# [Work to be completed]
If a line in the entries below includes the string "startTime", copy it out.

__________________________________________________

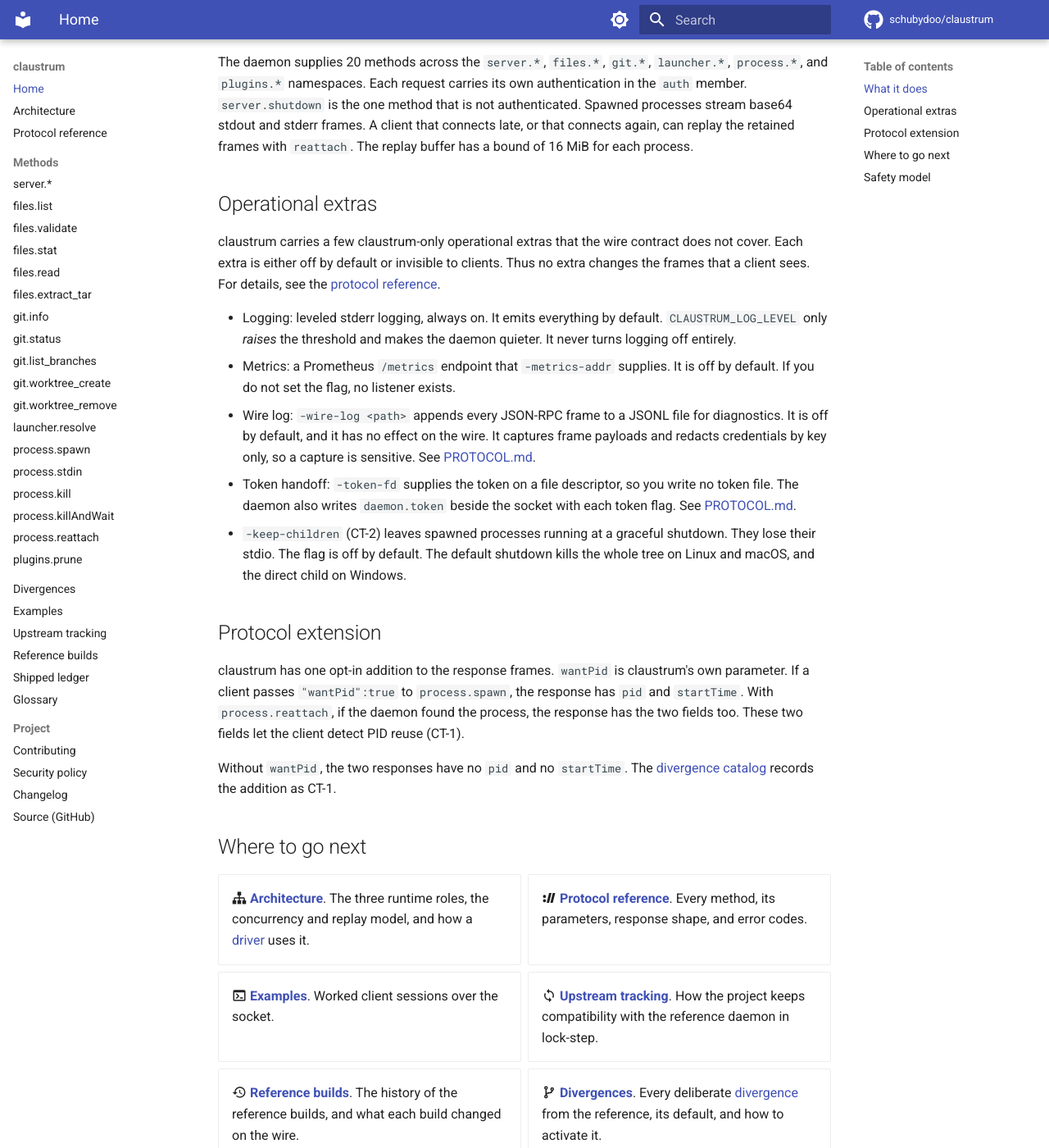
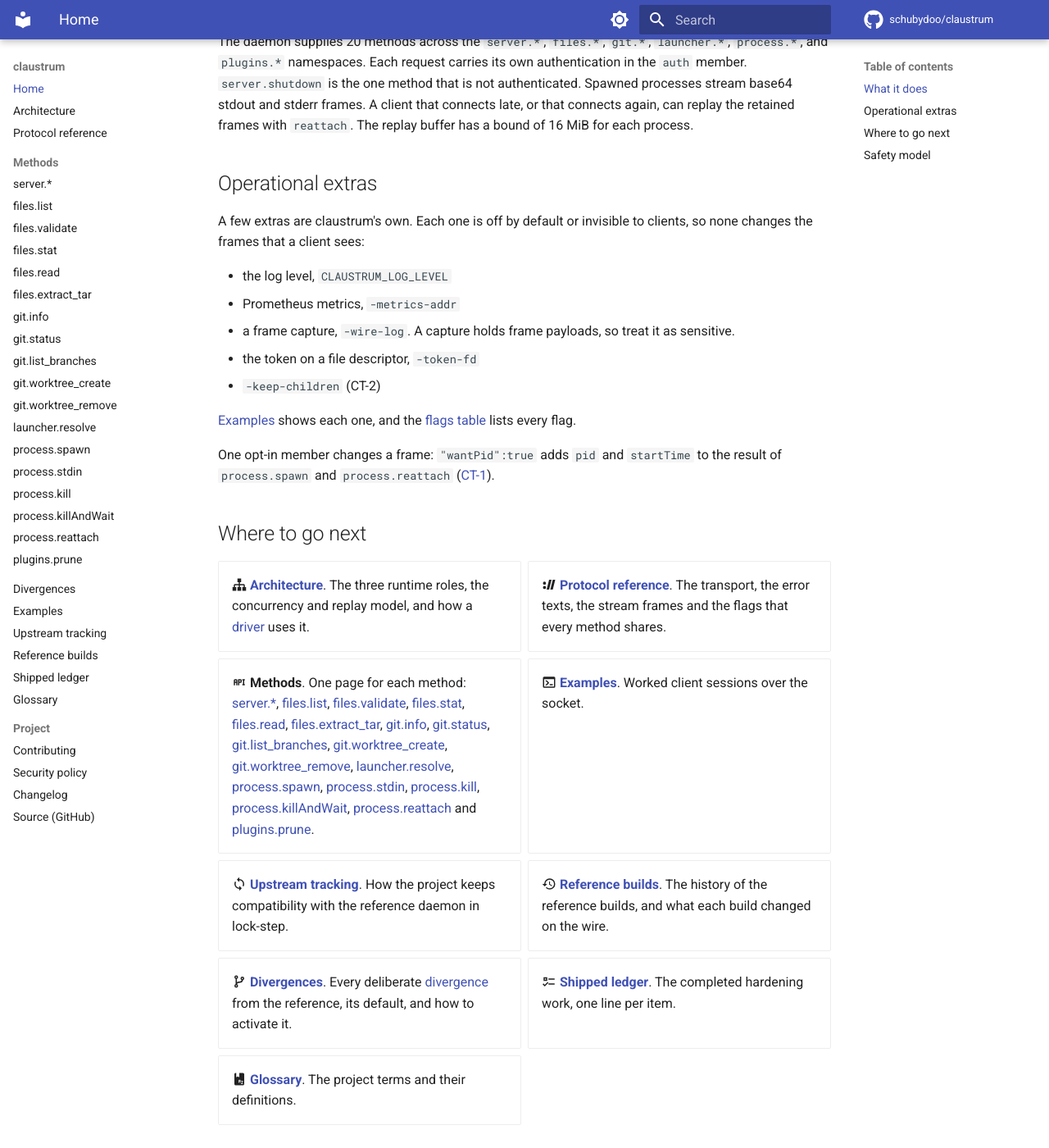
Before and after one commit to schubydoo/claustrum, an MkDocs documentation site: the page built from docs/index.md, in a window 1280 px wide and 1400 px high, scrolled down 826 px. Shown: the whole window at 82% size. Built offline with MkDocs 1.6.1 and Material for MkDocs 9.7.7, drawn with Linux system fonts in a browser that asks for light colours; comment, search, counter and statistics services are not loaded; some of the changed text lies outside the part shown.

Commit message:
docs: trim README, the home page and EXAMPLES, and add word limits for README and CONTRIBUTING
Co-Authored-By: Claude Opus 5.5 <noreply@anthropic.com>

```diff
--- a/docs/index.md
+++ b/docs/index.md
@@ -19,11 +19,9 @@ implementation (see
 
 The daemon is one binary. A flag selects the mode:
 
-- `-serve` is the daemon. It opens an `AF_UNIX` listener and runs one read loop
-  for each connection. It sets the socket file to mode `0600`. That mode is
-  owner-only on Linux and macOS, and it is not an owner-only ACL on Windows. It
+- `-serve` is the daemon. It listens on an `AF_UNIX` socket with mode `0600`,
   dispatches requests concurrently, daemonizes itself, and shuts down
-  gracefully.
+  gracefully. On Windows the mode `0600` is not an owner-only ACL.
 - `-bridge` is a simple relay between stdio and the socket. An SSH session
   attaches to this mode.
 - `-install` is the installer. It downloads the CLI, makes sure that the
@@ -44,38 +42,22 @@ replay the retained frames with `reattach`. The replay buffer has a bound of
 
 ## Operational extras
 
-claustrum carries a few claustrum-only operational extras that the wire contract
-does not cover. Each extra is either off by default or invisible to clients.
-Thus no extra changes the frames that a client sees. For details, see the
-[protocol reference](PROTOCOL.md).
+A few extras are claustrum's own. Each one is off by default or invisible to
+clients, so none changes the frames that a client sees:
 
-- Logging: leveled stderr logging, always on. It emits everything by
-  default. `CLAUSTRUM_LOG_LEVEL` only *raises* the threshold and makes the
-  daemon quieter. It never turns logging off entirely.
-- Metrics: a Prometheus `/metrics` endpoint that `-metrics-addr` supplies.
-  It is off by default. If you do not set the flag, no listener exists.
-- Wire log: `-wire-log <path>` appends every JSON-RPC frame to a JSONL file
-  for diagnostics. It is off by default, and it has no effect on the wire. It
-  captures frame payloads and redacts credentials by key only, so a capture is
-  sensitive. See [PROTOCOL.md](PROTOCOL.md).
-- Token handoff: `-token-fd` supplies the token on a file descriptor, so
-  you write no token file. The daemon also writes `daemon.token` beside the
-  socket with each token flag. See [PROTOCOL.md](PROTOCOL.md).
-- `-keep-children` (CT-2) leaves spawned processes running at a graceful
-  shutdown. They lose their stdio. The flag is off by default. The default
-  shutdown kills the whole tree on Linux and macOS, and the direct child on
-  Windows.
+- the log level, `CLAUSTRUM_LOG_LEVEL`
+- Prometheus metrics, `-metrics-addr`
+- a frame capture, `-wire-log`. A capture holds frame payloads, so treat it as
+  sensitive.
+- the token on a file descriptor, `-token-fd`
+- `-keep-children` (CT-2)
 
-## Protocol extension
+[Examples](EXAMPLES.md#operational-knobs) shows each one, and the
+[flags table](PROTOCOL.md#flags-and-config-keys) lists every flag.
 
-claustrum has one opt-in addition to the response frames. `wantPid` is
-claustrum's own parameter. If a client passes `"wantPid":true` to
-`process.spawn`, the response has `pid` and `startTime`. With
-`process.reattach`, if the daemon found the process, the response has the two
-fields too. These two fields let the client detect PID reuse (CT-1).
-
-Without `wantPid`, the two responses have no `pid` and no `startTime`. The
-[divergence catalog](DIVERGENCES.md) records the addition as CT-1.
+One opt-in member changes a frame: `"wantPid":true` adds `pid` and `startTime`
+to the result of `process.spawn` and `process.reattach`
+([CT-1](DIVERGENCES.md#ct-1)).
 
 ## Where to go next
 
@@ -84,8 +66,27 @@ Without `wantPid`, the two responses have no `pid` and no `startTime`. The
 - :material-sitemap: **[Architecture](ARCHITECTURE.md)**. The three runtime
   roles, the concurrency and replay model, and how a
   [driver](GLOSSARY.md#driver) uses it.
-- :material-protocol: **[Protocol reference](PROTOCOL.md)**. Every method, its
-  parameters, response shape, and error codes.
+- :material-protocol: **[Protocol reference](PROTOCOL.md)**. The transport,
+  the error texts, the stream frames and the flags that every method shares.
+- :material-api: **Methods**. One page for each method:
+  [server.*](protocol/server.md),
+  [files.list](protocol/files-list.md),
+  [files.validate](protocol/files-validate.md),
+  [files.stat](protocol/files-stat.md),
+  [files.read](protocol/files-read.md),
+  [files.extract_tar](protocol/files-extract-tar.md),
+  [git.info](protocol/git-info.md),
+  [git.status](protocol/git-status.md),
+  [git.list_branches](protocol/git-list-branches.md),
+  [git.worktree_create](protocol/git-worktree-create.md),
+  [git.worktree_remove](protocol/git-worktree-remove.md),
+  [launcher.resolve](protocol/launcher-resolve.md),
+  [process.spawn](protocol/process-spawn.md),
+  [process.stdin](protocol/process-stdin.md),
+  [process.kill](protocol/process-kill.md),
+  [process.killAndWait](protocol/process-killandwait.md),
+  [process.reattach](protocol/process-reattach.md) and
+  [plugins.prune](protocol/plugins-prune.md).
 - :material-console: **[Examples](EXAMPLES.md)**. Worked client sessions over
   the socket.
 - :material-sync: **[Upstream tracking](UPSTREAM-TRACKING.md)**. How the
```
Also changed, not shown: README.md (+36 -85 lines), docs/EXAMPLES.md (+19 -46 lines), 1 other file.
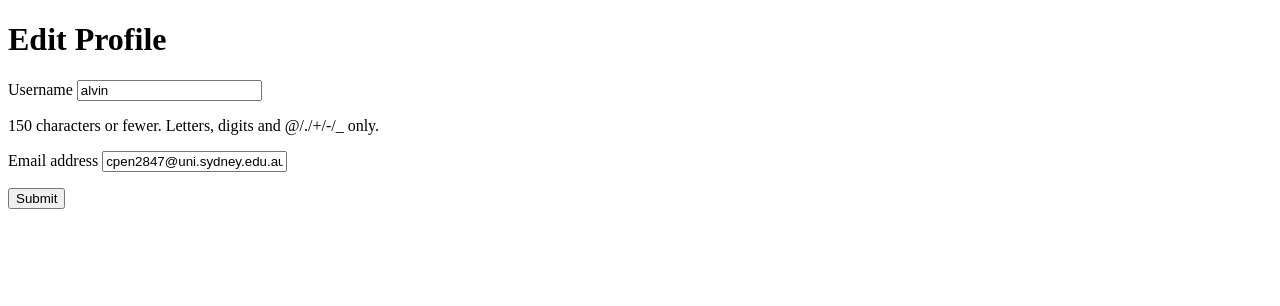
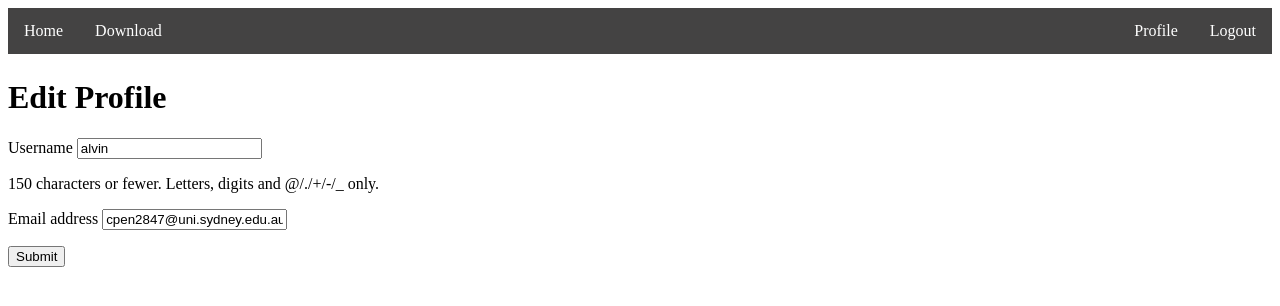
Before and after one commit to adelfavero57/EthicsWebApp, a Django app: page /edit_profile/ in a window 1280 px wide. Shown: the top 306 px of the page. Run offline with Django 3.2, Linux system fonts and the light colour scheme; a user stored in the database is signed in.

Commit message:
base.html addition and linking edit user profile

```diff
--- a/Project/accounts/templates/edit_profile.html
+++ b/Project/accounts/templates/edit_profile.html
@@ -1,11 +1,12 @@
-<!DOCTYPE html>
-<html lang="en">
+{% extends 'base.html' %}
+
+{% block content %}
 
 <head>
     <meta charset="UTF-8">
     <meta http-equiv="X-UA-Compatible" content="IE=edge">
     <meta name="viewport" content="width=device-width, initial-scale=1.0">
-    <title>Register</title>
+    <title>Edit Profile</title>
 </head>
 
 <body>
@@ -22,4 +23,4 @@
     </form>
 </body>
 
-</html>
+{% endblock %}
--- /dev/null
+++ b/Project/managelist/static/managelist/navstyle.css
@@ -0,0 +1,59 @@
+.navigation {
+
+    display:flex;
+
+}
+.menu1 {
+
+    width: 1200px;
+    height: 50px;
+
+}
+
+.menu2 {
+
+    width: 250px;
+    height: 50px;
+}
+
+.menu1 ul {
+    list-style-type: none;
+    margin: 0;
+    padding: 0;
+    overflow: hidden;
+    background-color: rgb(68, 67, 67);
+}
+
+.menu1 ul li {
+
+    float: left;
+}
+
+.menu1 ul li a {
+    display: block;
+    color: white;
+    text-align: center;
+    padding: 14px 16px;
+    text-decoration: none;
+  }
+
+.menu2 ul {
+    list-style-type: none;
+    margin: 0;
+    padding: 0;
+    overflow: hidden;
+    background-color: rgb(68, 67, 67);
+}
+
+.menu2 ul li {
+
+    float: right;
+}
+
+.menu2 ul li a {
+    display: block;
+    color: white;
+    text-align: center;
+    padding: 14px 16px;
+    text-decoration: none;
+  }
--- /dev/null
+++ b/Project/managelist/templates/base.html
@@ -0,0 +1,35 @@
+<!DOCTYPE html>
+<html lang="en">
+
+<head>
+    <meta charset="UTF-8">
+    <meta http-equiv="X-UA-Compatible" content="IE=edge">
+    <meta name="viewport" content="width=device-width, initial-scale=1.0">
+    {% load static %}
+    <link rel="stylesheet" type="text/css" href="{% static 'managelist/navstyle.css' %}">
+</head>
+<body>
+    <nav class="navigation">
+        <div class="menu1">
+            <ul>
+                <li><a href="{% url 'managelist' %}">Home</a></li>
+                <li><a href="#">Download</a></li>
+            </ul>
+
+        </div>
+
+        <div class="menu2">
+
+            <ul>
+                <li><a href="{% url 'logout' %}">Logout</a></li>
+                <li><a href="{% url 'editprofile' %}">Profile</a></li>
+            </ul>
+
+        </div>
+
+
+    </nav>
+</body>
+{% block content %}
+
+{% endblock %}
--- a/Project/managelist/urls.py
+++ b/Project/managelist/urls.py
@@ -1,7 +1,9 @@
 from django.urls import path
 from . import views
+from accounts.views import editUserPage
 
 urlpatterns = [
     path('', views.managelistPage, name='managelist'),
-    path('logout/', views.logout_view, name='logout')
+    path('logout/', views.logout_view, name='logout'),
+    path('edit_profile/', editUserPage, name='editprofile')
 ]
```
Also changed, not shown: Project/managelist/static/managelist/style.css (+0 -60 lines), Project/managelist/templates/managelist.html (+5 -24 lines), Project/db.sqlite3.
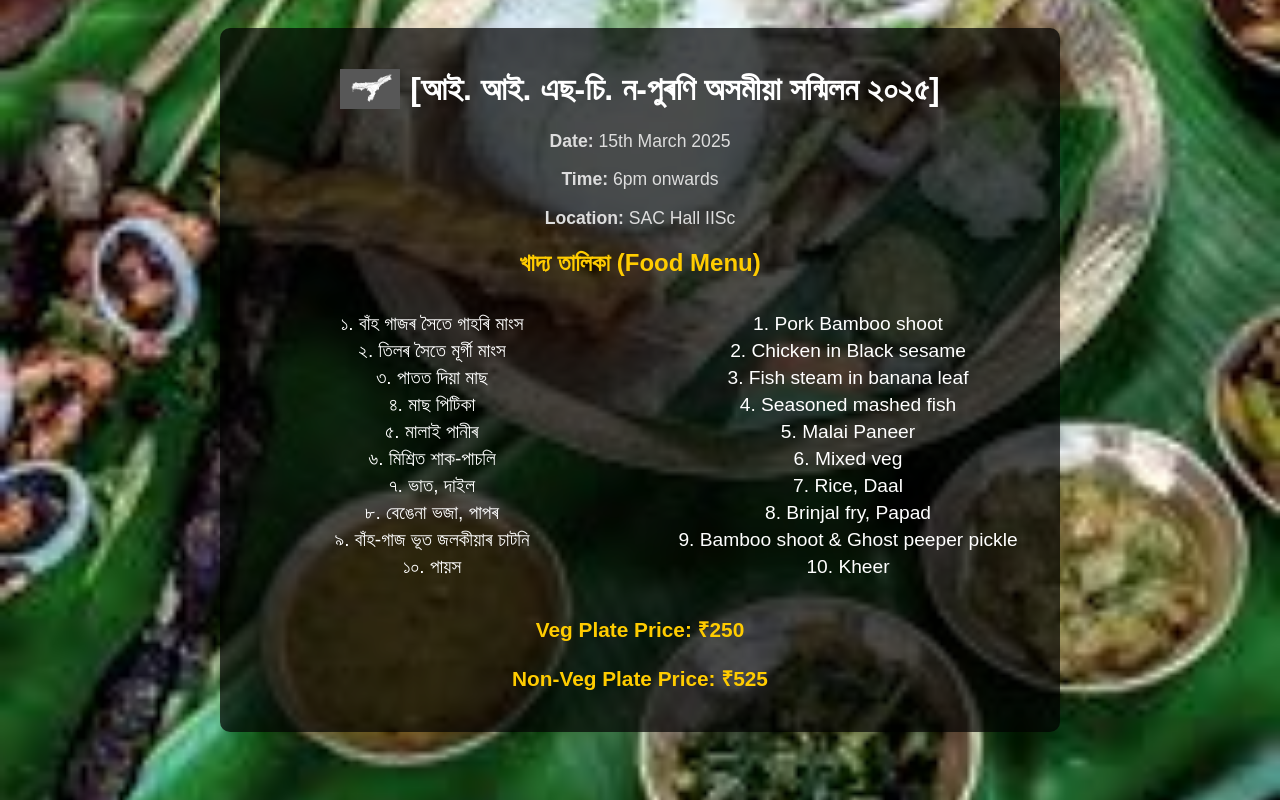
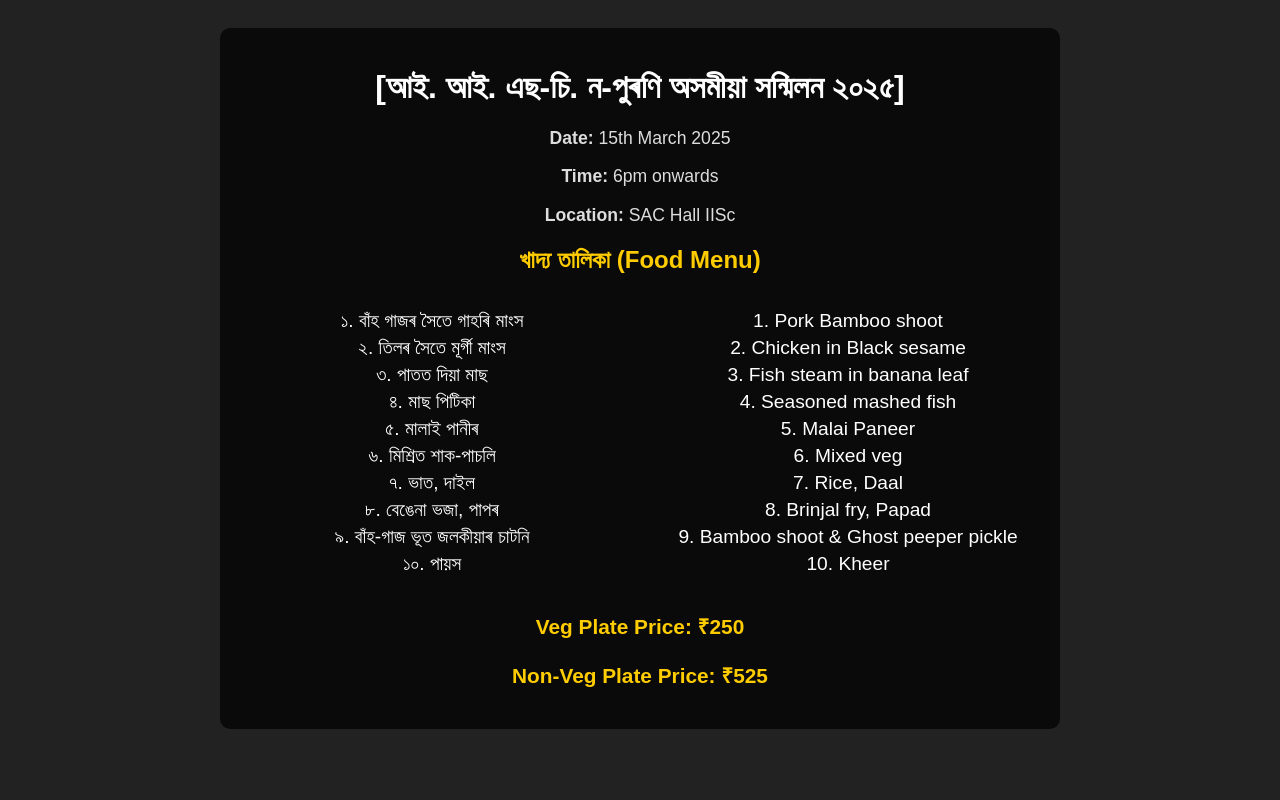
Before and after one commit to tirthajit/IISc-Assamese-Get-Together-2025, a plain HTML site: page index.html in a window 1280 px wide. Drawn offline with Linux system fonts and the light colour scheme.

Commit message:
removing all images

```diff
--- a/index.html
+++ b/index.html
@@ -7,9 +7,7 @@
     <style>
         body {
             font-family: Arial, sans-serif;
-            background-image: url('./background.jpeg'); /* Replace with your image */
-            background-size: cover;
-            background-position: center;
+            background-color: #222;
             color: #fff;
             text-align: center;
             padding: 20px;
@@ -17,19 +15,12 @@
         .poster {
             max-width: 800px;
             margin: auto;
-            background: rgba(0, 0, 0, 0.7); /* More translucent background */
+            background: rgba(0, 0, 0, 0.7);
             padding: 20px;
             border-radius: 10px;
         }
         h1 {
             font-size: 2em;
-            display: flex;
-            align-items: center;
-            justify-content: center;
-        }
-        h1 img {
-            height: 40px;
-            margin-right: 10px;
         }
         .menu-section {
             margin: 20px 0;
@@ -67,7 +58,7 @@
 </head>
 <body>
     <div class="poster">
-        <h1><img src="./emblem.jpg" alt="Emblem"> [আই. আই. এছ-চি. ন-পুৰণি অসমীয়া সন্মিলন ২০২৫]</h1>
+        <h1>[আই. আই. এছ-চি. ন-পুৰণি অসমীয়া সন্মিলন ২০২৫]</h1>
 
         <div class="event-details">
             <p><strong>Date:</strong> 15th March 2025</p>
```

__________________________________________________

# [Output of the exercise]
-`process.spawn`, the response has `pid` and `startTime`. With
-Without `wantPid`, the two responses have no `pid` and no `startTime`. The
+One opt-in member changes a frame: `"wantPid":true` adds `pid` and `startTime`
@@ -84,8 +66,27 @@ Without `wantPid`, the two responses have no `pid` and no `startTime`. The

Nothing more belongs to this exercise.